For the last 20 years Myers has been making it in Manhattan, a hustler from way back in my life who has lately set himself up as a pedlar of British products to expatriates in the Tri-state area. One day, coming upon the fact that there are around 250,000 of them residing in New York, New Jersey and Connecticut, he began to cater for tastes of home. You name it and Myers probably has it: biscuits, teas, jams, sauces. At Myers of Keswick on Hudson Street, near Greenwich Village, he does a brisk trade in Cumbrian sausages and pies.
This week I was drinking Lipton's and nibbling on a pastry in Myers's establishment, mulling over the days when he held half share in the Bells of Hell, an appropriately named Village bar.
For years Myers has ranked in my mind as just about the perfect example of a fan isolated in the United States from the world's most popular team game. Apart from anything else, and in common with some other hardy souls, he is a supporter of Carlisle United, which presents a special problem since the New York press is notoriously oblivious to events in the lower echelons of English football.

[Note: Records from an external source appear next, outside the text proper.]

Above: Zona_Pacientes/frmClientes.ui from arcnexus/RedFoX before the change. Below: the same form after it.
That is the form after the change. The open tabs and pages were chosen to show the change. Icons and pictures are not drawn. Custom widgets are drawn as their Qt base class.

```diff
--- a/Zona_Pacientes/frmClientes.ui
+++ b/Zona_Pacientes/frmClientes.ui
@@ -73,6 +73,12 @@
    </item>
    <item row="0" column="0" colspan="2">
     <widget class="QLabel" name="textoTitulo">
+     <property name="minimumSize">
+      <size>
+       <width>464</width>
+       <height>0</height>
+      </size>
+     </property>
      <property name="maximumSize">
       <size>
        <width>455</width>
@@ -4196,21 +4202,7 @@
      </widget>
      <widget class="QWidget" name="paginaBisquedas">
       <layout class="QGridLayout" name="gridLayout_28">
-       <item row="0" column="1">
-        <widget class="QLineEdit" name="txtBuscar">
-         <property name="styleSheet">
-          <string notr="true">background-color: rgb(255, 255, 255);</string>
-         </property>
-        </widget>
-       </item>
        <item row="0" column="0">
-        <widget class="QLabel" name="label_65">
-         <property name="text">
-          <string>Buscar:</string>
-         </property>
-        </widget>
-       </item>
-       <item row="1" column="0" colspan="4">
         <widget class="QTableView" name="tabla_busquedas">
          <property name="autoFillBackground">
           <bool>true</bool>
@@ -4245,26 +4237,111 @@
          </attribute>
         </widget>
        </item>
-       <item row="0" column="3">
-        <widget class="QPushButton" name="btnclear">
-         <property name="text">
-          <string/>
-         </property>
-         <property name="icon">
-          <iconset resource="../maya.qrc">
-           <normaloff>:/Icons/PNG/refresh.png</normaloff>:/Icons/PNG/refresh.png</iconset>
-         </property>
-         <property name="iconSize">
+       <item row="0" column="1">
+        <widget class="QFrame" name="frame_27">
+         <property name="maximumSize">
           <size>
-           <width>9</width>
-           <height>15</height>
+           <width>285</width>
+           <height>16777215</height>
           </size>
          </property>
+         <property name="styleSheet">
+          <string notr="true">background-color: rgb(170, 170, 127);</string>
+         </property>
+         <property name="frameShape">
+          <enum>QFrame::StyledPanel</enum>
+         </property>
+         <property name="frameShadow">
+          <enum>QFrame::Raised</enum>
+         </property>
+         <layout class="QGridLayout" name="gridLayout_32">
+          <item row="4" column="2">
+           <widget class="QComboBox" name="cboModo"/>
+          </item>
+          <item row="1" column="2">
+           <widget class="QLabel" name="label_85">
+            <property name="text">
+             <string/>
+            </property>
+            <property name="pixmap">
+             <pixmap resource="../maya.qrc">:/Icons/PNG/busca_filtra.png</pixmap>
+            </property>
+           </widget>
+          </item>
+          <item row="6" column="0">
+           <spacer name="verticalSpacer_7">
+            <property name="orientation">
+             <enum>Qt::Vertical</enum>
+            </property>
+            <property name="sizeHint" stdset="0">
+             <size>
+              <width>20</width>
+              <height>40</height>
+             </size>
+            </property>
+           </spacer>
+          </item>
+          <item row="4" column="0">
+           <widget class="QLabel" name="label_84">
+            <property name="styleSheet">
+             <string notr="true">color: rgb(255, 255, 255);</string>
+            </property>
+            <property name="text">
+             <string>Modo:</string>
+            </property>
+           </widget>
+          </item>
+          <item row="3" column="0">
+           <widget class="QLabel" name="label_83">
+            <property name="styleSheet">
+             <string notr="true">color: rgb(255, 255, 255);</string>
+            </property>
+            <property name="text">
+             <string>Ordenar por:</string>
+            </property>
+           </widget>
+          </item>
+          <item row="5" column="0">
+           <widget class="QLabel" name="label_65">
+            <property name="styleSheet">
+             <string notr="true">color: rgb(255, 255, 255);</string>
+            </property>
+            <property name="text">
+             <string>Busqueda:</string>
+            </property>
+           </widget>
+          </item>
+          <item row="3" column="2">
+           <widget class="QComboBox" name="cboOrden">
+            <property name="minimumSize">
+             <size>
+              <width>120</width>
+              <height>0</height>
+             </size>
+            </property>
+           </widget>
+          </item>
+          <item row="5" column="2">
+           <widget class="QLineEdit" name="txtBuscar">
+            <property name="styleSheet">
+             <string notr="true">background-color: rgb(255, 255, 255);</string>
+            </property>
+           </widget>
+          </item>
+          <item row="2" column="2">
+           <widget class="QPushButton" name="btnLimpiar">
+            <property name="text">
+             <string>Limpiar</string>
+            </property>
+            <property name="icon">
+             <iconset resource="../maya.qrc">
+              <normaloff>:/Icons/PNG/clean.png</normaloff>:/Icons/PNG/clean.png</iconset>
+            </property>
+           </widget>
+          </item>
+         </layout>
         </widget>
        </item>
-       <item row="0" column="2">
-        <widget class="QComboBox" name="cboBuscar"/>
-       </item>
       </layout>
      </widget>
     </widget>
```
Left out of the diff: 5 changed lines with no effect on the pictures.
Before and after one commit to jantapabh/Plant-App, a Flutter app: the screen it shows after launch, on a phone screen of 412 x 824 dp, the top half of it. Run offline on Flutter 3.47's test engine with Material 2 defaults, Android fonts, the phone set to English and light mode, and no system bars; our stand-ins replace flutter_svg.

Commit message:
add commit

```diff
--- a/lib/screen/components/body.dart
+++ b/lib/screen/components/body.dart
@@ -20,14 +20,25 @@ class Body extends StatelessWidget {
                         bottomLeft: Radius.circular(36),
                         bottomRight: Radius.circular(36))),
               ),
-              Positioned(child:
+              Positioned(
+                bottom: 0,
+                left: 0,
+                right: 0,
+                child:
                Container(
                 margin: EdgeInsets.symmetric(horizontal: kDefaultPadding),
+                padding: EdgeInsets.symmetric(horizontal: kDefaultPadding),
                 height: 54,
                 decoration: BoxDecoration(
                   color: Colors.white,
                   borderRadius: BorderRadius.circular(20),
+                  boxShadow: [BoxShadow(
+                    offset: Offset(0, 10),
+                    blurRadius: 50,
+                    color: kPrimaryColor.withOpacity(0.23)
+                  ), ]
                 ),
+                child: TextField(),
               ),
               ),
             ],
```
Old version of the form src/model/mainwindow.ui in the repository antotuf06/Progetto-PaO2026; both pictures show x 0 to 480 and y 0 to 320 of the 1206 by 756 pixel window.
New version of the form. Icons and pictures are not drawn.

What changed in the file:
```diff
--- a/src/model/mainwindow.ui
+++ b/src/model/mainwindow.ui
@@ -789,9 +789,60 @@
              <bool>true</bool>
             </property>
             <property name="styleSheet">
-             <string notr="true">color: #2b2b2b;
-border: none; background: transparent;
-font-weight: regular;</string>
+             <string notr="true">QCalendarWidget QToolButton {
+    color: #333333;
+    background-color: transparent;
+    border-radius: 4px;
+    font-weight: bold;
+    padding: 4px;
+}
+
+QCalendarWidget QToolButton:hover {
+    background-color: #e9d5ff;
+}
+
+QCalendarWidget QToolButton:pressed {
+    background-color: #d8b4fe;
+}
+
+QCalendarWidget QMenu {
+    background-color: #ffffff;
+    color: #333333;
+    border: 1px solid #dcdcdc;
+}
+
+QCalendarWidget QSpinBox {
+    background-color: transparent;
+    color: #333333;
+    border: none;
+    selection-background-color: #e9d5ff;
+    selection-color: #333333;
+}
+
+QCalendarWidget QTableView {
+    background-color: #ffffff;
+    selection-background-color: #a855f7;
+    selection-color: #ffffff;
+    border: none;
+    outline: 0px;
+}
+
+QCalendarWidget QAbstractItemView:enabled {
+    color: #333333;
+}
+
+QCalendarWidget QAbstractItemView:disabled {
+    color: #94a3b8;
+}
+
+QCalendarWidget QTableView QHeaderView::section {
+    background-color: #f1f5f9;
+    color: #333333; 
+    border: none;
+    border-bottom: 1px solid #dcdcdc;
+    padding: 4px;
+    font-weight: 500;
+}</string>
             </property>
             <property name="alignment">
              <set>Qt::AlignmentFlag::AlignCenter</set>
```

It was easier for Myers when Carlisle briefly played in the First Division. 'Then I could call the New York Times and they would give me our result,' he said, nostalgically.
The point of all this is that Myers has long since given up on the idea of his favourite game taking root in the United States, and is convinced the importance of next year's World Cup, if it has any importance at all, has been greatly exaggerated. 'Nothing will come of it,' he said, meaning a promise made to Fifa by the US Soccer Federation that a new professional outdoor league partly funded by profits from next year's finals will be in place by 1995.
There was a time in the 1970s when Myers thought he could see a revolution taking place. The New York Cosmos, who had a former Fleet Street football writer, Clive Toye, as their president, signed up Pele, Franz Beckenbauer, Carlos Alberto and other notables, and attracted huge crowds to Giants Stadium in New Jersey. 'I wasn't here when the old North American Soccer League started in the Sixties, but I really thought football was going places,' Myers said.
One day, when visiting friends in New Hampshire, he noticed children playing football on a village green that had goalposts at both ends. 'It was like being back home,' he said, 'and I got carried away with the idea that the game was beginning to happen over here.' When Myers returned to New Hampshire a few years later the goalposts had gone.
He is acquainted with many newspapermen and they keep telling him that corporate forces in American sport will ensure that football is kept in its place. 'It took me a while but I have come to believe them,' he said.
What the USSF is doing, of course, is barely meeting the obligations which it cannot evade. It is unable to guarantee a professional league and may struggle to provide the business plan for it that Fifa wants to see by the new year.
None of this matters very much to Myers. 'I'm sure the World Cup will be a great success and I don't see a lot wrong with holding it here, although you have to suspect the motive,' he said.
'And take it from me. Once the party is over that will be it. There may be five million Americans playing the game but for the majority it simply doesn't work, which is why the television networks didn't fall over themselves to get the World Cup.'
On Canal Street, a few blocks south of Myers's place, there is the Manhattan Sporting Club where it is possible to see international matches live from Europe. 'You get all sorts there, from stockbrokers to teenagers with Union Jacks draped over their shoulders,' he said. Further away in Queens, at Stephens Green, you can see a League game from England every Saturday morning during the season. Myers recently went there to watch England play Norway. 'Rubbish,' he said.Reuse content